Once the threshold has been reached, the insurance company may then consider breast reduction a reconstructive procedure. The problem is that the threshold can be different for every insurance company reviewer. Breast reduction surgery, also known as reduction mammaplasty, is a corrective treatment of symptomatic macromastia (large breasts). Symptoms related to macromastia are neck, shoulder and back pain and may include breast pain and dermatitis or rashes beneath the breasts.
The American Society of Plastic Surgeons (ASPS) reported more than 100,000 women received breast reduction surgery while almost 28,000 men received gynecomastia surgery in 2016.
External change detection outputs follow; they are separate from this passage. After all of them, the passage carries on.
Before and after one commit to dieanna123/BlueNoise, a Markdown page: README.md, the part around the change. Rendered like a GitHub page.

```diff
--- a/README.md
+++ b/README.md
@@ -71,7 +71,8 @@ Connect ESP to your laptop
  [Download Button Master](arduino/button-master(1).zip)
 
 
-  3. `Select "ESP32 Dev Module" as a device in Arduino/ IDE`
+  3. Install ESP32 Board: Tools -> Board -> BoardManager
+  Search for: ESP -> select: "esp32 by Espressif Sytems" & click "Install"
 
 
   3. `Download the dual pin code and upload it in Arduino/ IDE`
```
“Patients are often referred to plastic surgeons by other physicians recommending evaluation for breast reduction due to symptoms like persistent neck, back and shoulder discomfort, as well as bra strap grooving and intertriginous moisture and rashes that have failed medical management,” said Jeffrey Janis, MD, president of the American Society of Plastic Surgeons and Chief of Plastic Surgery, University Hospital at The Ohio State University Wexner Medical Center. “Unfortunately, the patient can be under the mistaken impression that because she received a referral, that the surgery is automatically covered by her insurance plan.”
For many procedures, a lack of treatment history might not be an issue. However, for breast reduction, which can be considered cosmetic or reconstructive, depending on the patient – and the insurer’s review – the lack of history could prove problematic.
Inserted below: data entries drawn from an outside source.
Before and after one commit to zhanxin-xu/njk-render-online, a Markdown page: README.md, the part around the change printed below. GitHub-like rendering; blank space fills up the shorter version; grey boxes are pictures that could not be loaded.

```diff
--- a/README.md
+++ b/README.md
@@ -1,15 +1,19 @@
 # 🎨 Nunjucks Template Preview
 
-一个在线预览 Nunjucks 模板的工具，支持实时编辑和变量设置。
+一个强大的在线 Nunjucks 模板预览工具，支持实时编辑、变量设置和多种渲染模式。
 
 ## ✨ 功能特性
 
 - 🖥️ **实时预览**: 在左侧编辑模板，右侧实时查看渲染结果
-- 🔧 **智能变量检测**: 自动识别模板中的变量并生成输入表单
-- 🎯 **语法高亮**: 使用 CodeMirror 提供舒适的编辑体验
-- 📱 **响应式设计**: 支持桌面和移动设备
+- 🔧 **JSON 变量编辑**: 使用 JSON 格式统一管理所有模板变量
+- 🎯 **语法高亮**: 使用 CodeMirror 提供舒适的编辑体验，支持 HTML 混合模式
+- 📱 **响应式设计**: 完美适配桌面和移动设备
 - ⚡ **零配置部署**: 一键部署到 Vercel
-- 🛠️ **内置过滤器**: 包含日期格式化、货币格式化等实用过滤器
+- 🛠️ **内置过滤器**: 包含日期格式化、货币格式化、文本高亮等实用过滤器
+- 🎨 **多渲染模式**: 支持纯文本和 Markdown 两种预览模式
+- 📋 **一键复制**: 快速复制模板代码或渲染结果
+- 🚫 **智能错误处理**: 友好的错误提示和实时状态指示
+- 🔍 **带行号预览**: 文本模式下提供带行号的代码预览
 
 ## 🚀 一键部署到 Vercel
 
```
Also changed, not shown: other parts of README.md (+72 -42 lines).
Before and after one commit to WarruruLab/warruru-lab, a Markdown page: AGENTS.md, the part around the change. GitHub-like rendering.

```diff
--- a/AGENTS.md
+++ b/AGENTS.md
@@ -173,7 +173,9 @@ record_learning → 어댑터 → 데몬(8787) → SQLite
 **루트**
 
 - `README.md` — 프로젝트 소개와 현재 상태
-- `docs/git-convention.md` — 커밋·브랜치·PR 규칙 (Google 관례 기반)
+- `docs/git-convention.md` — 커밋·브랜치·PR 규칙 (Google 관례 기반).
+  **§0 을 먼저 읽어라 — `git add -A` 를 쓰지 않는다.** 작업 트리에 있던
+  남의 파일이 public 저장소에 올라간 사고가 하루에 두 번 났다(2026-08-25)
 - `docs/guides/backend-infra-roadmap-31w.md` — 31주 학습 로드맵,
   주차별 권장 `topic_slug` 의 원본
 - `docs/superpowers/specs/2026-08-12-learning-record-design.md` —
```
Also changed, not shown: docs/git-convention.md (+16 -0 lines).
“Male and female patients seeking breast reduction surgery must prove to their insurance provider that they have pursued other medical treatments or sought previous consultations concerning macromastia,” said ASPS member Stephen Chidyllo, MD, West Long Branch, N.J. “The patient may also need to indicate a history of physical therapy referrals, chiropractic treatment, an orthopedic consultation or a dermatology exam.”
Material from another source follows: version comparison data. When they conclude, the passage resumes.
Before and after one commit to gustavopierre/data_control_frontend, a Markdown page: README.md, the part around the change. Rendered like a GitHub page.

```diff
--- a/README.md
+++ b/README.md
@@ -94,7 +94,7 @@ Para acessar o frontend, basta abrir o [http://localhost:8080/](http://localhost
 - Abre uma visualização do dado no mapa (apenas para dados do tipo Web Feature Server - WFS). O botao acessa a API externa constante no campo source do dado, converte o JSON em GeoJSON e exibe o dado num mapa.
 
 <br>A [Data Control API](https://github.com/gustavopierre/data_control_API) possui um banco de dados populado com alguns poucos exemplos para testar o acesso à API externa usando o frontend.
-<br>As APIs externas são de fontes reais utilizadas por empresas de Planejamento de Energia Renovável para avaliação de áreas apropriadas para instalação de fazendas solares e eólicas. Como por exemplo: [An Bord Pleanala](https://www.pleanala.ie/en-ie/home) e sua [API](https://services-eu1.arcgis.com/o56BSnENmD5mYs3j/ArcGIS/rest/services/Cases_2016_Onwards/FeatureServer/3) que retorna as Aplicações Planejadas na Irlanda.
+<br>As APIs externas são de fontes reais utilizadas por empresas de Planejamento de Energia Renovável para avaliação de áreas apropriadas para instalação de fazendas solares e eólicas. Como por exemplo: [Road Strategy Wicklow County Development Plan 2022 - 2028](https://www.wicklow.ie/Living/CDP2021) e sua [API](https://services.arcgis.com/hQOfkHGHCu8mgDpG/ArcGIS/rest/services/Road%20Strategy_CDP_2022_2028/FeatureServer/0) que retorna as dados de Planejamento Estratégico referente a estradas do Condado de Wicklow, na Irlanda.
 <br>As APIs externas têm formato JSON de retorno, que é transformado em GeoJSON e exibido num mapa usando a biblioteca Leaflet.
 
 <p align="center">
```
“In my experience, insurance companies frequently require two to three documented reports from other referred specialists before they’ll consider covering it,” said Dr. Chidyllo. “Also, the insurance companies commonly request six to 12 months of documentation and treatment by either a physical therapist, chiropractor, dermatologist or orthopedist.”
Keep yourself updated on policies during this process, as an insurance company’s criteria might not be the same year after year. Candidates for breast reduction surgery who are interested in requesting health insurance coverage should contact their health insurance carrier and have them forward in writing their criteria for coverage. Every insurance company has different, independent criteria and indications.

About ASPS

The American Society of Plastic Surgeons (ASPS) is the world’s largest organization of board-certified plastic surgeons. Representing more than 7,000 Member Surgeons, the Society is recognized as a leading authority and information source on aesthetic and reconstructive plastic surgery. ASPS comprises more than 94 percent of all board-certified plastic surgeons in the United States. Founded in 1931, the Society represents physicians certified by The American Board of Plastic Surgery or The Royal College of Physicians and Surgeons of Canada. ASPS advances quality care to plastic surgery patients by encouraging high standards of training, ethics, physician practice and research in plastic surgery.